Currently, the trend in working life increasingly favours ‘leisure before pay’. This means workers often want longer leave, for example to go on world trips or to fulfill other dreams that are not feasible during the working day. But when they do so, they also do without part of their salary. A sabbatical (contractually agreed special leave) makes this possible in principle. But employers are usually sceptical about it, not least because of the financial burdens caused by the temporary absence of a member of the workforce. Recent case law of the Federal Labour Court (‘BAG’) has now provided some assistance by at least relieving the employer of the burden of honouring ongoing leave entitlements.
What is it all about?

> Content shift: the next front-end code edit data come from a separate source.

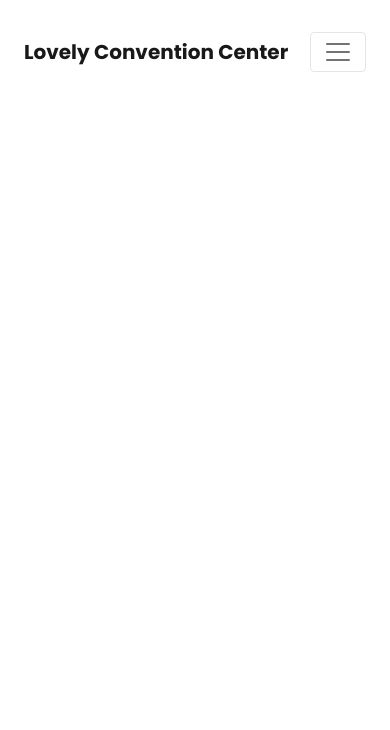
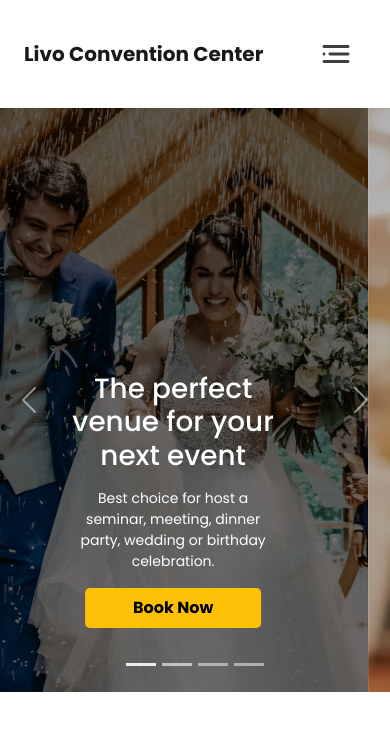
Before and after one commit to devnoman01/livo-convention-center, a plain HTML site: page index.html in a window 390 px wide. Drawn offline with nearby package versions, Linux system fonts and the light colour scheme.

Commit message:
Carousel complete

```diff
--- a/css/style.css
+++ b/css/style.css
@@ -1,10 +1,9 @@
 /* Poppins google font */
-@import url('https://fonts.googleapis.com/css2?family=Poppins:wght@400;500;600;700&display=swap');
-/* font-family: 'Poppins', sans-serif; */
+@import url('https://fonts.googleapis.com/css2?family=Poppins:wght@400;500;600;700&display=swap'); /* font-family: 'Poppins', sans-serif; */
 
 /* Roboto google font */
-@import url('https://fonts.googleapis.com/css2?family=Roboto:wght@400;500;700&display=swap');
-/* font-family: 'Roboto', sans-serif; */
+@import url('https://fonts.googleapis.com/css2?family=Roboto:wght@400;500;700&display=swap'); /* font-family: 'Roboto', sans-serif; */
+
 
 /* common css start */
 *{
@@ -19,7 +18,25 @@ body{
 }
 /* common css end */
 
+
 /* navbar css start */
 .nav-link{
     font-weight: 500;
 }
+
+/* navbar css end */
+
+/* carousel start */
+.slider-img{
+    width: auto;
+    height: 584px;
+    object-fit: cover;
+    object-position: center;
+}
+.carousel-caption h1, .carousel-caption p{
+    margin: 0 auto;
+}
+.carousel-caption p{
+    font-size: 14px;
+}
+/* carousel end */
--- a/index.html
+++ b/index.html
@@ -20,12 +20,12 @@
     <!-- header start -->
     <header>
         <!-- navbar start -->
-        <section class="container py-4">
+        <section class="container mt-4">
             <nav class="navbar navbar-expand-lg navbar-light">
                 <div class="container-fluid">
-                    <a class="navbar-brand fw-bold" href="#">Lovely Convention Center</a>
-                    <button class="navbar-toggler" type="button" data-bs-toggle="collapse" data-bs-target="#navbarSupportedContent" aria-controls="navbarSupportedContent" aria-expanded="false" aria-label="Toggle navigation">
-                        <span class="navbar-toggler-icon"></span>
+                    <a class="navbar-brand fw-bold" href="#">Livo Convention Center</a>
+                    <button class="navbar-toggler border border-0" type="button" data-bs-toggle="collapse" data-bs-target="#navbarSupportedContent" aria-controls="navbarSupportedContent" aria-expanded="false" aria-label="Toggle navigation">
+                        <img src="images/icons/menu-2 1.svg" alt="">
                     </button>
                     <div class="collapse navbar-collapse" id="navbarSupportedContent">
                         <ul class="navbar-nav ms-auto mb-2 mb-lg-0">
@@ -48,8 +48,64 @@
         </section>
         <!-- navbar end -->
 
+        <!-- carousel start -->
+        <section class="my-4">
+            <div id="carouselExampleCaptions" class="carousel slide h-100" data-bs-ride="carousel">
+                <div class="carousel-indicators">
+                    <button type="button" data-bs-target="#carouselExampleCaptions" data-bs-slide-to="0" class="active" aria-current="true" aria-label="Slide 1"></button>
+                    <button type="button" data-bs-target="#carouselExampleCaptions" data-bs-slide-to="1" aria-label="Slide 2"></button>
+                    <button type="button" data-bs-target="#carouselExampleCaptions" data-bs-slide-to="2" aria-label="Slide 3"></button>
+                    <button type="button" data-bs-target="#carouselExampleCaptions" data-bs-slide-to="3" aria-label="Slide 4"></button>
+                </div>
+                <div class="carousel-inner">
+                    <div class="carousel-item active">
+                        <img src="images/banner-1.png" class="d-block w-100 slider-img" alt="...">
+                        <div class="carousel-caption d-block">
+                            <h1 class="w-75 carousel-title">The perfect venue for your next event</h1>
+                            <p class="w-75 my-3 slider-text">Best choice for host a seminar, meeting, dinner party, wedding or birthday celebration.</p>
+                            <button class="btn btn-warning px-5 py-2 mb-4 rounded rounded-3 border-0 fw-bold">Book Now</button>
+                        </div>
+                    </div>
+                    <div class="carousel-item">
+                        <img src="images/banner-2.png" class="d-block w-100 slider-img" alt="...">
+                        <div class="carousel-caption d-block">
+                            <h1 class="w-75 carousel-title">The perfect hall for your next event</h1>
+                            <p class="w-75 my-3 slider-text">Our function rooms are available for hire and hosting events throughout the year.</p>
+                            <button class="btn btn-warning px-5 py-2 mb-4 rounded rounded-3 border-0 fw-bold">Book Now</button>
+                        </div>
+                    </div>
+                    <div class="carousel-item">
+                        <img src="images/banner-3.png" class="d-block w-100 slider-img" alt="...">
+                        <div class="carousel-caption d-block">
+                            <h1 class="w-75 carousel-title">The perfect cakes for your next birthday</h1>
+                            <p class="w-75 my-3 slider-text">Delicious food with quality ingredients is our prime focus in the catering division.</p>
+                            <button class="btn btn-warning px-5 py-2 mb-4 rounded rounded-3 border-0 fw-bold">Book Now</button>
+                        </div>
+                    </div>
+                    <div class="carousel-item">
+                        <img src="images/banner-4.png" class="d-block w-100 slider-img" alt="...">
+                        <div class="carousel-caption d-block">
+                            <h1 class="w-75 carousel-title">The perfect food menu for your next event</h1>
+                            <p class="w-75 my-3 slider-text">A wide variety of cuisines from Bangla, English, Indian, Continental and Chinese are available for members to relish.</p>
+                            <button class="btn btn-warning px-5 py-2 mb-4 rounded rounded-3 border-0 fw-bold">Book Now</button>
+                        </div>
+                    </div>
+                </div>
+                <button class="carousel-control-prev" type="button" data-bs-target="#carouselExampleCaptions" data-bs-slide="prev">
+                    <span class="carousel-control-prev-icon" aria-hidden="true"></span>
+                    <span class="visually-hidden">Previous</span>
+                </button>
+                <button class="carousel-control-next" type="button" data-bs-target="#carouselExampleCaptions" data-bs-slide="next">
+                    <span class="carousel-control-next-icon" aria-hidden="true"></span>
+                    <span class="visually-hidden">Next</span>
+                </button>
+              </div>
+        </section>
+        <!-- carousel end -->
+
     </header>
     <!-- header end -->
+
 
     <!-- Fontawesome JS -->
     <script src="https://cdnjs.cloudflare.com/ajax/libs/font-awesome/6.0.0-beta3/js/all.min.js" integrity="sha512-fzff82+8pzHnwA1mQ0dzz9/E0B+ZRizq08yZfya66INZBz86qKTCt9MLU0NCNIgaMJCgeyhujhasnFUsYMsi0Q==" crossorigin="anonymous" referrerpolicy="no-referrer"></script>
```
Also changed, not shown: images/banner-1.png (renamed from images/banner.png), images/banner-2.png (added), images/banner-4.png (added), images/person-1.png (renamed from images/person 1.png), images/person-2.png (renamed from images/person 2.png), images/person-3.png (renamed from images/person 3.png), 1 other file.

As with the ‘block model’ of early retirement (where employees reduce their salary in the years leading up to early retirement then receive the amount saved when they retire), sabbaticals raise the question of whether new entitlement to annual leave is generated during the sabbatical; whether ‘holidays during holidays’ need to be granted. There are further question marks over the actual payment date for the holiday pay the employee acquired by doing extra work in the so-called ‘saving phase’ before they take special leave. The BAG has finally decided both questions on 18 September 2018 and 19 March 2019, eliminating uncertainty for employers.
Saved holiday pay should only be paid out during the leave phase
The background to the 18 September 2018 BAG decision (9 AZR 159/18) was a sabbatical agreement according to which an employee was granted reduced compensation both ‘during the saving phase and during the sabbatical year’. Here the BAG considered this to be a deferral of the pay out date of the additional (work and holiday) remuneration acquired during the savings phase until the leave phase. Consequently, during the saving phase, the worker would only receive remuneration that corresponded to the part-time rate over the entire duration of the agreement. Since the agreement did not differentiate between pay and holiday pay received by the employee, this also applied to holiday pay entitlement.
In the same way as an employee who takes the block model of early retirement, an employee works full time at a part-time rate to make advance payments in anticipation of the subsequent leave phase and only receives the corresponding compensation during the leave.
No holiday entitlement during a sabbatical
In its judgment of 19 March 2019 (9 AZR 315/17), the ninth Senate of the BAG significantly shifted case law on the accrual of holiday entitlement during a suspended employment relationship.
Legally, the amount of the minimum holiday entitlement (within the meaning of section 3(1) of the Federal Vacation Act, Bundesurlaubgesetz ‘BUrlG’) is determined by the distribution of work over the week. For example, you are entitled to 24 days’ holiday for a six-day week and statutory minimum holiday of 20 days for a five-day week. Logically this means that no holiday entitlement should arise if a worker does not work at all because of agreed special leave in a calendar year. The BAG has now reached the same conclusion. From the current press release (the full judgment is not yet published), the BAG now takes into account the fact that the contracting parties temporarily suspend their main performance obligations when calculating the duration of leave. In short: without the duty to work there is no entitlement to holiday!
As recently as 2014, the ninth Senate ruled that holiday entitlement continued to accrue during a suspended employment relationship (BAG, judgment of 06.05.2014 – 9 AZR 678/12 ). The legally defined calculation to establish holiday entitlement (as described above) has not yet been implemented for cases of special leave. Since 19 March 2019, however, a reduction of holidays outside the legally regulated cases (such as the possibility of a reduction during parental leave, under section 17 (1) sentence 1 of the Federal Parental Allowance and Parental Leave Act , Bundeselterngeld und Elternzeitgesetz, ‘BEEG’) is possible if there is a temporary exemption from the obligation to work, and there is a separate agreement between the employee and the employer.
In addition to the agreement relating to sabbaticals, this should also include the block model of early retirement, so that during the ‘passive’ phase of early retirement, during which there is no obligation to work, no holiday entitlement can arise (LAG Dusseldorf, judgment of 13 July 2018 – 6 Sa 272/18 ; revision by the BAG pending under the reference: 9 AZR 481/18).
The new conclusions of the ninth Senate are convincing in every respect. The savings phase and the additional work and holiday pay received during this period serve to finance the leave phase. Consequently, the date for payment must be moved to the leave phase. This ensures that the employee receives holiday pay equal to the amount he or she would have received if work had been performed.
As a consequence, holiday entitlement cannot accrue and holiday pay claims can no longer arise in the leave phase, since these would be added to the holiday pay claims already incurred in the saving phase and later due. In this case, the remuneration received from work and holiday entitlements would no longer be equal to the pay the employee would have acquired without taking the leave. This would also mean other part-time workers would be treated unequally. With its change in practice, the BAG has revived the intention behind holiday: that is, to recuperate from work.